Funded largely by provincial and federal governments, Guru Nanak Niwas was the brainchild of the Progressive Intercultural Community Services (PICS).
Now PICS is one of a range of B.C. immigrant-support groups pressuring governments to spend hundreds of millions of dollars to build more ethnic-specific facilities, including for Muslim and Chinese immigrants.
Some critics say taxpayers should not be paying for such ethnically-specific seniors homes.
But Sood and Charan Gill, the dynamic founder of PICS, insist there is a third major reason, in addition to language and cuisine, to create residences specifically for South Asian and other visible-minority seniors: Widespread elder abuse in the immigrant population.
“It’s a huge problem,” says Gill, 80.
“We hear stories of financial and emotional abuse of elders every day here. But no one wants to talk about it,” he says, noting that members of immigrant communities are often ashamed their co-ethnics are not properly taking care of their elders.
Even though Statistics Canada figures show South Asian grandparents in Canada are eight times more likely to live with their children and grandchildren than ethnic Japanese and Caucasian grandparents, many of Metro’s 250,000 South Asians still yearn to live separate from their offspring.

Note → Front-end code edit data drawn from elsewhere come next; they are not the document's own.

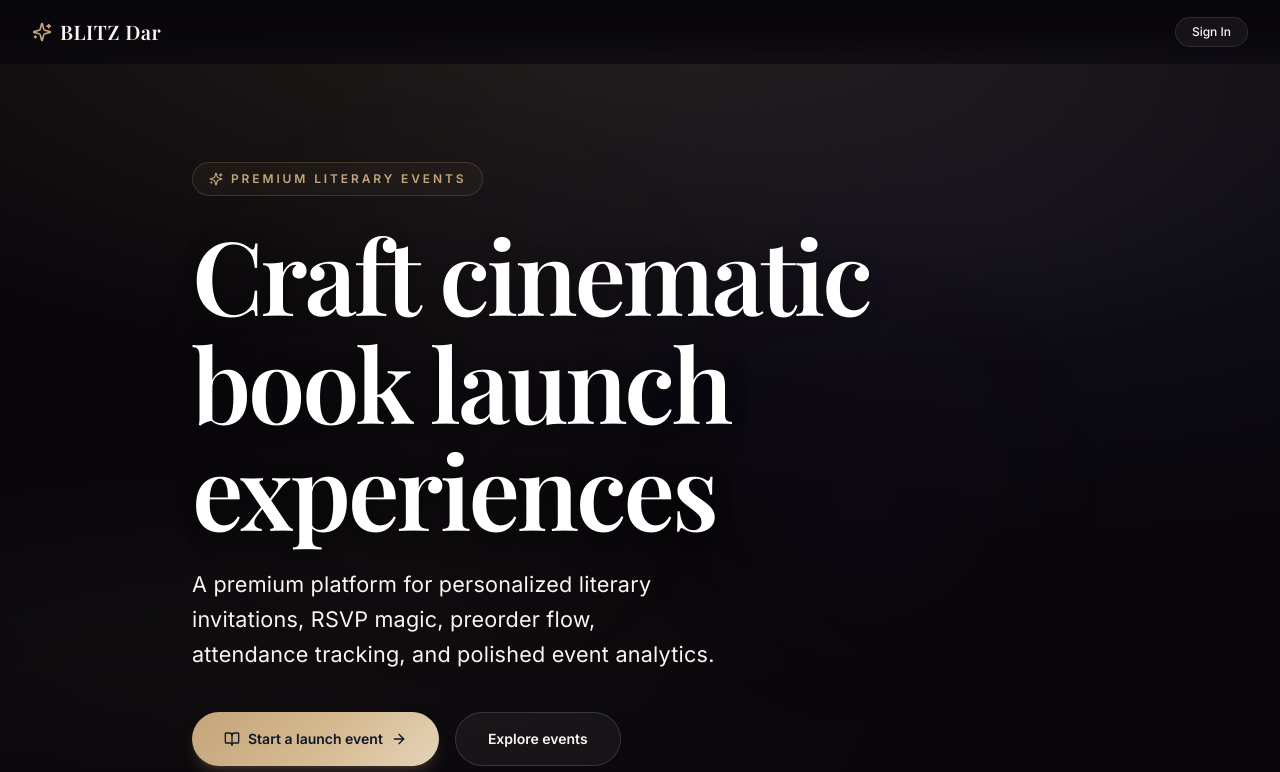
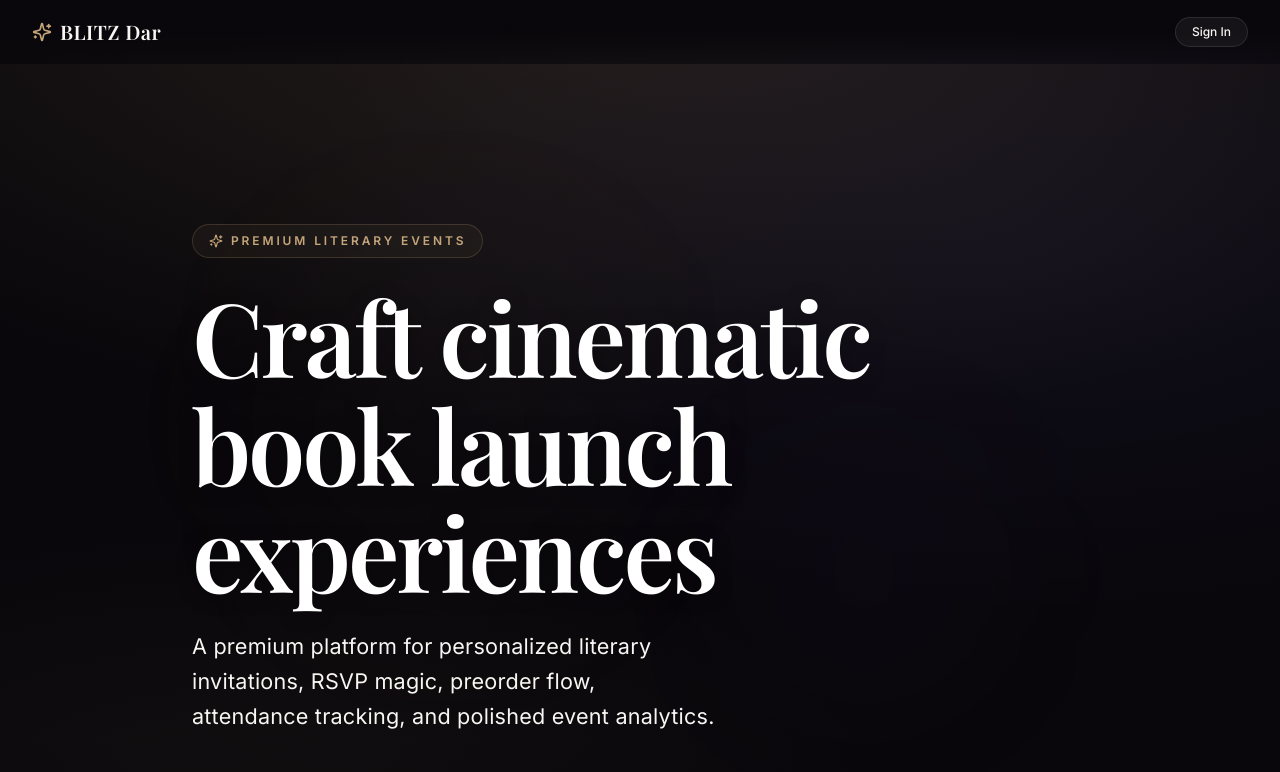
Before and after one commit to HenryTars/blitz-event-launch, a Next.js app: page / in a window 1280 px wide. Shown: the top 772 px of the page. Built offline with nearby package versions, Linux system fonts and the light colour scheme; no server answers; a web font is replaced by a local one.

Commit message:
Revert hero section to min-h-[85vh] layout

```diff
--- a/app/page.tsx
+++ b/app/page.tsx
@@ -58,7 +58,7 @@ export default function HomePage() {
   return (
     <main className="min-h-screen bg-[#09070b] overflow-hidden">
       {/* ─── Cinematic Hero ─── */}
-      <section className="relative h-screen flex items-center overflow-hidden">
+      <section className="relative min-h-[85vh] flex items-center overflow-hidden">
         {/* Layered backgrounds */}
         <div className="absolute inset-0">
           <div className="absolute inset-0 bg-[radial-gradient(ellipse_80%_50%_at_50%_-10%,rgba(197,165,123,0.15),transparent)]" />
@@ -71,7 +71,7 @@ export default function HomePage() {
         <div className="absolute left-1/4 top-1/4 h-64 w-64 rounded-full bg-gold/5 blur-[120px] animate-float" />
         <div className="absolute right-1/4 bottom-1/3 h-48 w-48 rounded-full bg-purple-500/5 blur-[100px] animate-float-slow" />
 
-        <div className="relative mx-auto max-w-6xl px-6 lg:px-8 py-12 sm:py-16">
+        <div className="relative mx-auto max-w-6xl px-6 lg:px-8 py-32 sm:py-40">
           <motion.div
             initial={{ opacity: 0, y: 40 }}
             animate={{ opacity: 1, y: 0 }}
```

“Given a chance, these seniors would never leave their homes because of the strong sense of family and affinity towards their culture,” says PICS communications officer Shruti Prakash-Joshi.
“(But) PICS works very closely with seniors and we are witness to some horrific stories relating to financial and other abuse.”
PICS is lobbying the federal and provincial governments for more than $45 million to build a new “Diversity Village” on property it has bought in the Cloverdale area of Surrey. The 140-bed facility would have different sections for seniors of different ethnic backgrounds.
Meanwhile, leaders among Metro Vancouver’s 400,000-member ethnic Chinese population are also pushing for more of their own “culturally appropriate” seniors homes, which would employ Chinese-speaking staff.
As well, Muslim leaders in Burnaby and elsewhere are pressing the province for specialized seniors homes for immigrants from Muslim-majority countries.